As companies pour cash into developing and advertising their mobile payment products, the future of mobile payments is still up for grabs. Currently, there are three mobile wallets emerging as industry leaders: Samsung Pay, Apple Pay, and Android Pay. Although watching three technology giants battling it out for mobile payment supremacy may be intriguing, it’s important to keep everything in perspective and understand how far along we are in the mobile wallet lifecycle.
Here are four charts that tell the story of where mobile payments are today.
Mobile operating systems go hand-in-hand with market share, as Apple’s and Android’s mobile wallets can only grow to the limit of their respective users.
Android is far ahead of iOS in terms of market share, but it also has Samsung Pay competing on the same operating system. There are reports that Samsung is releasing an iOS app soon, and expect Apple to surely welcome them with open arms and make no attempts to restrict their app.
Now that OS market share has been broken down, we need to evaluate mobile payments transaction volumes from a few years ago and see if anything has changed since then.

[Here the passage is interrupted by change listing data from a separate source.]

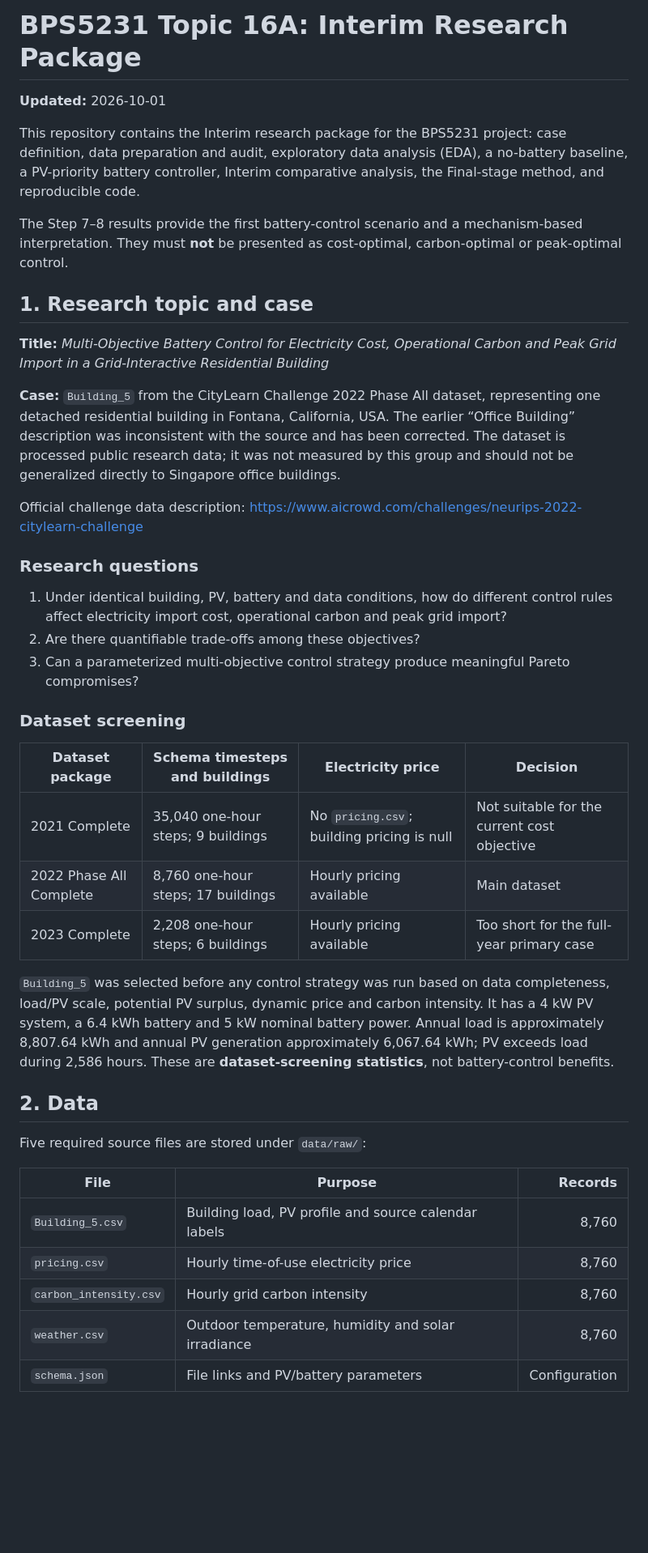
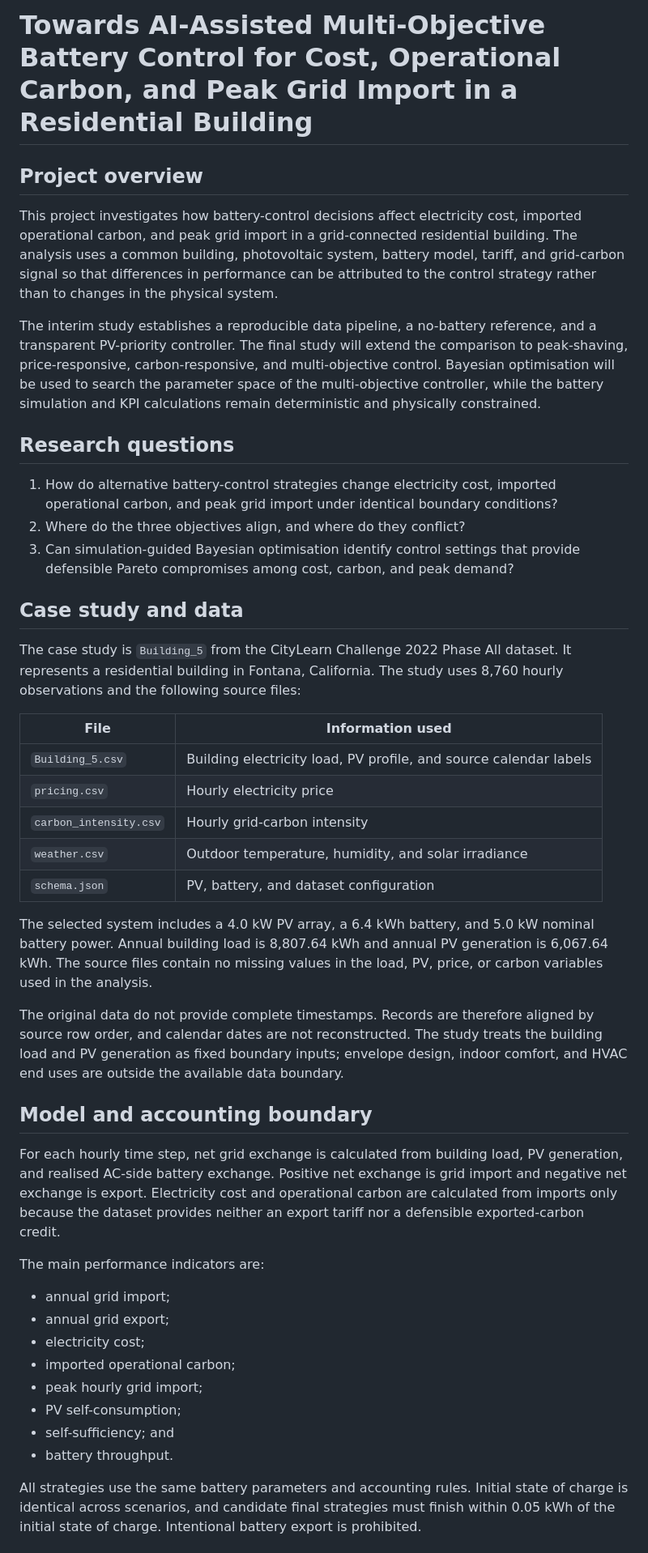
Before and after one commit to Jiang271199/BPS5231-Battery-Control-Jiang-JIANG_Jiahui-CHEN, a Markdown page: README.md, the part around one of its changes. Shown at 81% size. GitHub-like rendering; blank space fills up the shorter version.

```diff
--- a/README.md
+++ b/README.md
@@ -1,44 +1,47 @@
-# BPS5231 Topic 16A: Interim Research Package
+# Towards AI-Assisted Multi-Objective Battery Control for Cost, Operational Carbon, and Peak Grid Import in a Residential Building
 
-**Updated:** 2026-10-01
+## Project overview
 
-This repository contains the Interim research package for the BPS5231 project: case definition, data preparation and audit, exploratory data analysis (EDA), a no-battery baseline, a PV-priority battery controller, Interim comparative analysis, the Final-stage method, and reproducible code.
+This project investigates how battery-control decisions affect electricity cost, imported operational carbon, and peak grid import in a grid-connected residential building. The analysis uses a common building, photovoltaic system, battery model, tariff, and grid-carbon signal so that differences in performance can be attributed to the control strategy rather than to changes in the physical system.
 
-The Step 7–8 results provide the first battery-control scenario and a mechanism-based interpretation. They must **not** be presented as cost-optimal, carbon-optimal or peak-optimal control.
+The interim study establishes a reproducible data pipeline, a no-battery reference, and a transparent PV-priority controller. The final study will extend the comparison to peak-shaving, price-responsive, carbon-responsive, and multi-objective control. Bayesian optimisation will be used to search the parameter space of the multi-objective controller, while the battery simulation and KPI calculations remain deterministic and physically constrained.
 
-## 1. Research topic and case
+## Research questions
 
-**Title:** *Multi-Objective Battery Control for Electricity Cost, Operational Carbon and Peak Grid Import in a Grid-Interactive Residential Building*
+1. How do alternative battery-control strategies change electricity cost, imported operational carbon, and peak grid import under identical boundary conditions?
+2. Where do the three objectives align, and where do they conflict?
+3. Can simulation-guided Bayesian optimisation identify control settings that provide defensible Pareto compromises among cost, carbon, and peak demand?
 
-**Case:** `Building_5` from the CityLearn Challenge 2022 Phase All dataset, representing one detached residential building in Fontana, California, USA. The earlier “Office Building” description was inconsistent with the source and has been corrected. The dataset is processed public research data; it was not measured by this group and should not be generalized directly to Singapore office buildings.
+## Case study and data
 
-Official challenge data description: <https://www.aicrowd.com/challenges/neurips-2022-citylearn-challenge>
+The case study is `Building_5` from the CityLearn Challenge 2022 Phase All dataset. It represents a residential building in Fontana, California. The study uses 8,760 hourly observations and the following source files:
 
-### Research questions
+| File | Information used |
+|---|---|
+| `Building_5.csv` | Building electricity load, PV profile, and source calendar labels |
+| `pricing.csv` | Hourly electricity price |
+| `carbon_intensity.csv` | Hourly grid-carbon intensity |
+| `weather.csv` | Outdoor temperature, humidity, and solar irradiance |
+| `schema.json` | PV, battery, and dataset configuration |
 
-1. Under identical building, PV, battery and data conditions, how do different control rules affect electricity import cost, operational carbon and peak grid import?
-2. Are there quantifiable trade-offs among these objectives?
-3. Can a parameterized multi-objective control strategy produce meaningful Pareto compromises?
+The selected system includes a 4.0 kW PV array, a 6.4 kWh battery, and 5.0 kW nominal battery power. Annual building load is 8,807.64 kWh and annual PV generation is 6,067.64 kWh. The source files contain no missing values in the load, PV, price, or carbon variables used in the analysis.
 
-### Dataset screening
+The original data do not provide complete timestamps. Records are therefore aligned by source row order, and calendar dates are not reconstructed. The study treats the building load and PV generation as fixed boundary inputs; envelope design, indoor comfort, and HVAC end uses are outside the available data boundary.
 
-| Dataset package | Schema timesteps and buildings | Electricity price | Decision |
-|---|---|---|---|
-| 2021 Complete | 35,040 one-hour steps; 9 buildings | No `pricing.csv`; building pricing is null | Not suitable for the current cost objective |
-| 2022 Phase All Complete | 8,760 one-hour steps; 17 buildings | Hourly pricing available | Main dataset |
-| 2023 Complete | 2,208 one-hour steps; 6 buildings | Hourly pricing available | Too short for the full-year primary case |
+## Model and accounting boundary
 
-`Building_5` was selected before any control strategy was run based on data completeness, load/PV scale, potential PV surplus, dynamic price and carbon intensity. It has a 4 kW PV system, a 6.4 kWh battery and 5 kW nominal battery power. Annual load is approximately 8,807.64 kWh and annual PV generation approximately 6,067.64 kWh; PV exceeds load during 2,586 hours. These are **dataset-screening statistics**, not battery-control benefits.
+For each hourly time step, net grid exchange is calculated from building load, PV generation, and realised AC-side battery exchange. Positive net exchange is grid import and negative net exchange is export. Electricity cost and operational carbon are calculated from imports only because the dataset provides neither an export tariff nor a defensible exported-carbon credit.
 
-## 2. Data
+The main performance indicators are:
 
-Five required source files are stored under `data/raw/`:
+- annual grid import;
+- annual grid export;
+- electricity cost;
+- imported operational carbon;
+- peak hourly grid import;
+- PV self-consumption;
+- self-sufficiency; and
+- battery throughput.
 
-| File | Purpose | Records |
-|---|---|---:|
-| `Building_5.csv` | Building load, PV profile and source calendar labels | 8,760 |
-| `pricing.csv` | Hourly time-of-use electricity price | 8,760 |
-| `carbon_intensity.csv` | Hourly grid carbon intensity | 8,760 |
-| `weather.csv` | Outdoor temperature, humidity and solar irradiance | 8,760 |
-| `schema.json` | File links and PV/battery parameters | Configuration |
+All strategies use the same battery parameters and accounting rules. Initial state of charge is identical across scenarios, and candidate final strategies must finish within 0.05 kWh of the initial state of charge. Intentional battery export is prohibited.
 
```
Also changed, not shown: other parts of README.md (+63 -50 lines).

According to this chart, mobile payments comprised only three percent of the worldwide credit and debit card transaction volume in 2013, totaling $207 billion. $200 billion is nothing to roll your eyes at, but it’s nowhere near ecommerce ($691 billion) or retail transaction volume ($5.9 trillion) of the same year.
The obvious knock on this data is that it’s from 2013, and mobile payments have only grown in the past few years. However, when looking at consumer behavior, the opposite may be true.
Black Friday is the biggest shopping day of the year, and unfortunately for Apple, Samsung, and Google, users chose to go with plastic and paper over mobile wallets. Only a small fraction of iPhone and Android users used their respective mobile payment wallets when shopping on Black Friday in 2015. Most interesting may be that both companies saw market shares that were lower than the three percent threshold shown in the 2013 study.
The issues regarding the growth of Apple, Samsung and Android Pay become more apparent when looking at how many users have ever used the mobile wallets featured on their phones.
According to 2015 data from Trustev, only 20.7 percent of iPhone users and only 14 percent of Android/Samsung users have ever used Apple, Android, or Samsung Pay. Of the users who have used these mobile wallets, a vast majority only use them once a week.
All the data tells us something we already know: Although mobile payments are growing, customers still prefer to use their credit cards over mobile wallets. Until the day that consumers behavior changes, mobile wallets will still be the little brother to cash and plastic.